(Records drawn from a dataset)
^^^^

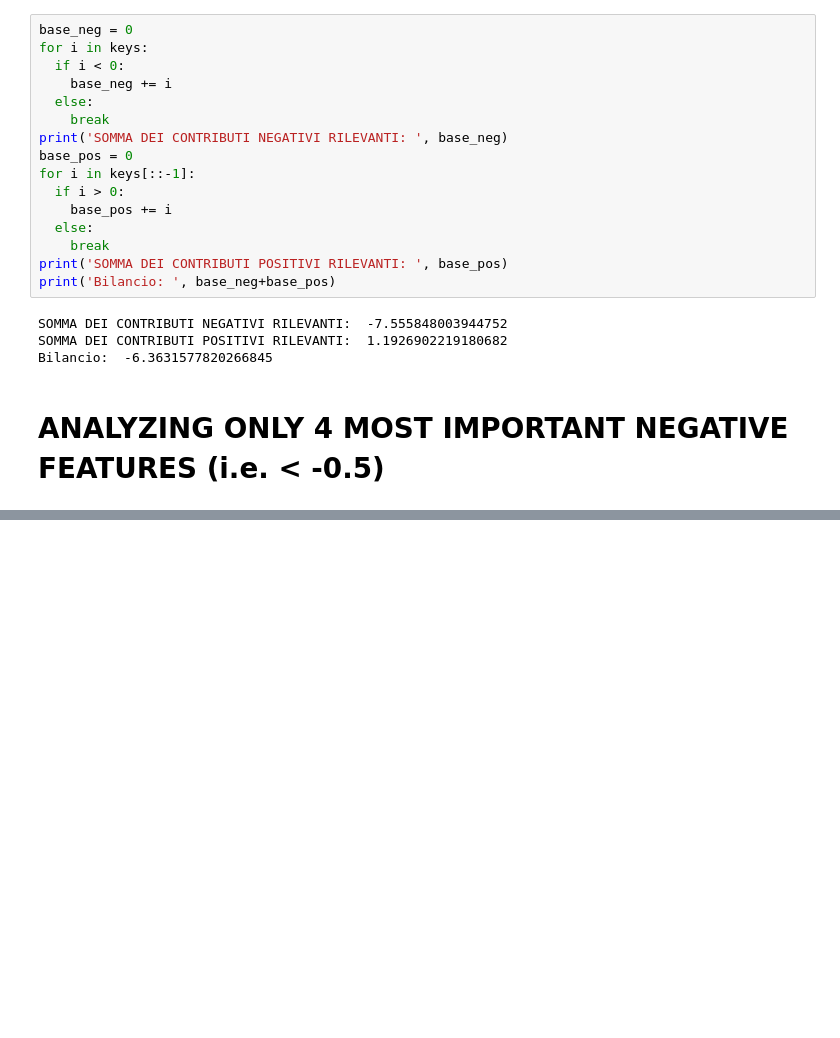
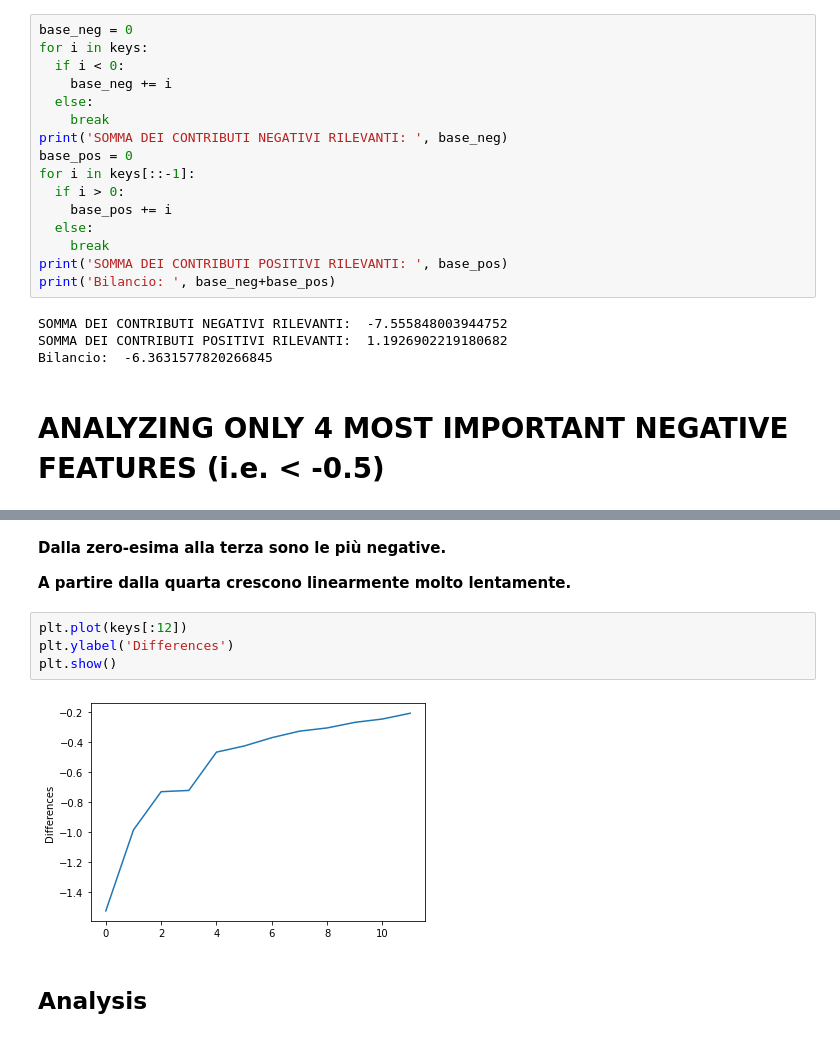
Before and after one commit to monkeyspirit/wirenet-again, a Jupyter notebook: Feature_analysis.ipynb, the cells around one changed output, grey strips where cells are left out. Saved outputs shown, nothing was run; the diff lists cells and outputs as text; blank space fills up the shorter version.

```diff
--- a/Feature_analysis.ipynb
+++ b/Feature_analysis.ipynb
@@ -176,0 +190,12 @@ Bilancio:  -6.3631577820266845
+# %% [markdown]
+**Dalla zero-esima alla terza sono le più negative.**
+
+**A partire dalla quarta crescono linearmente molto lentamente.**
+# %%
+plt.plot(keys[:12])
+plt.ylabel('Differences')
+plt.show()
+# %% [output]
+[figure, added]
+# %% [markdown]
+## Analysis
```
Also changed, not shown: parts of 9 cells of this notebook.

^^^^

Task description >> Skip the pictures, then write out every entry exactly.

Answer box >>
Before and after one commit to monkeyspirit/wirenet-again, a Jupyter notebook: Feature_analysis.ipynb, the cells around one changed output, grey strips where cells are left out. Saved outputs shown, nothing was run; the diff lists cells and outputs as text; blank space fills up the shorter version.

```diff
--- a/Feature_analysis.ipynb
+++ b/Feature_analysis.ipynb
@@ -176,0 +190,12 @@ Bilancio:  -6.3631577820266845
+# %% [markdown]
+**Dalla zero-esima alla terza sono le più negative.**
+
+**A partire dalla quarta crescono linearmente molto lentamente.**
+# %%
+plt.plot(keys[:12])
+plt.ylabel('Differences')
+plt.show()
+# %% [output]
+[figure, added]
+# %% [markdown]
+## Analysis
```
Also changed, not shown: parts of 9 cells of this notebook.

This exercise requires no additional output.